“The White Knight [in Crawley]… is a common type done extremely well, not so much in its architecture as in its atmosphere, which seems to hit off exactly the balance of friendliness and circumstance which a New Town pub needs. If there was less fretting over architecture and more over atmosphere our towns would be better places.”
From Modern Buildings in London, London Transport, 1964
Thesis: any settlement — a village, estate or neighbourhood — needs, at the very least, two pubs.
We’re deep into reading and research about the design and distribution of pubs in the mid-Twentieth Century — how did the authorities and breweries decide how many to put, where, if they bothered at all? (See here for some context.) Reading about estates with no pubs at all, or with one lost amid a domino rally of tower blocks, has got us thinking about how many pubs is enough.
Years ago, on a visit to North Wales, we were told a joke about why every town needs two churches: ‘There’s the one I go to, and the one I don’t.’
We reckon that same logic applies to pubs.
Idealists might say one pub, where everyone goes and gets along, laughing merrily as they debate the issues of the day, is fine.
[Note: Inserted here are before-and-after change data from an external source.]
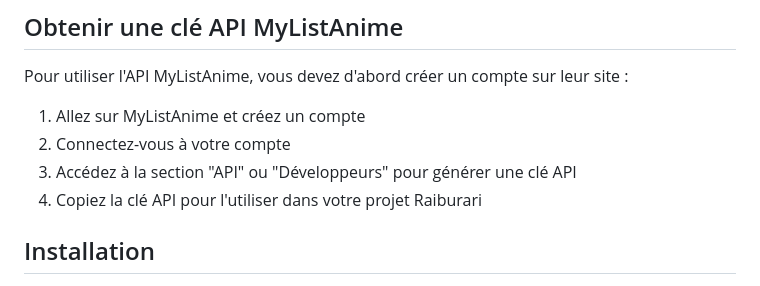
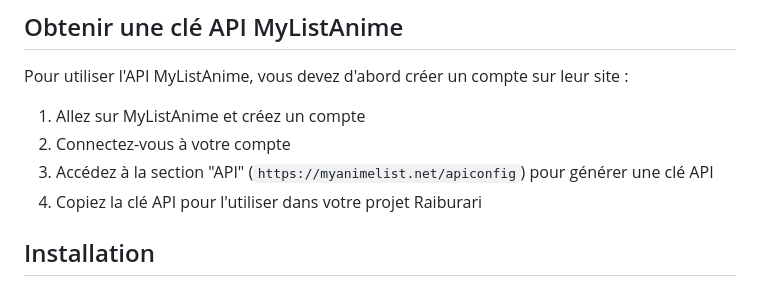
Before and after one commit to Pney56/PROJET-FINAL, a Markdown page: README.md, the part around the change. GitHub-like rendering.

````diff
--- a/README.md
+++ b/README.md
@@ -32,7 +32,7 @@ Pour utiliser l'API MyListAnime, vous devez d'abord créer un compte sur leur si
 
 1. Allez sur MyListAnime et créez un compte
 2. Connectez-vous à votre compte
-3. Accédez à la section "API" ou "Développeurs" pour générer une clé API
+3. Accédez à la section "API" (``` https://myanimelist.net/apiconfig ```) pour générer une clé API
 4. Copiez la clé API pour l'utiliser dans votre projet Raiburari
 
 ## Installation
````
But, in practice, people fall out, get divorced, come to blows over the organisation of the Maypole committee, and so on, at which point they need another pub to strop off to.
People need to feel they have a choice — the opportunity to exercise personal preference (sometimes, that might even be about beer) and to choose their company.
Perhaps there’s another requirement implicit in that: the two pubs need to be different — not a strong point of pub building and management in the 1950s and 60s.
We’ve been reading Victorian Pubs by Mark Girouard (1975; rev. 1984) which pointed us toward J.C. Loudon’s Encyclopaedia of Cottage, Farm and Villa Architecture and Furniture published in 1846. This being the 21st century, it’s available in full online via Archive.org, and has about 50 pages on inns and pubs (pp.675-726).
These designs are ideal templates rather than referring to specific pubs — has anyone ever seen an Italianate or Swiss-style inn in the wild? (Serious question.)
As ‘new towns’ and Corbusier-inspired estates were built in the rubble and green field of post-War Britain, pubs were a focus of debate.
At least that’s what preliminary research for one of several embryonic projects we have on the go suggests, though we’ve a lot more reading and pondering to do. In the meantime, here are a few nuggets we’ve stumbled across which start to hint at what else might be out there for us to find.
The argument seems to have been between, on the one hand, those who thought pubs were essential components of working class communities; and, on the other, those who saw pubs as part of slum culture, and so regarded this as an opportunity to sweep away a ‘social evil’ that was holding back progress.
Now, we’re not sure if the world needs beer architects, or if the term is one we’d like to see stick, but it’s an interesting way of framing the discussion.
Until fairly recently, there were no architects — only builders, and, later, master builders. Then came people like Christopher Wren — intelligent to the point of genius, and bred to practice good taste at a pitch most humans can’t detect — who made a living conceiving of buildings or estates; sketching them; modelling them… and then contracting someone else to get their hands dirty in the construction.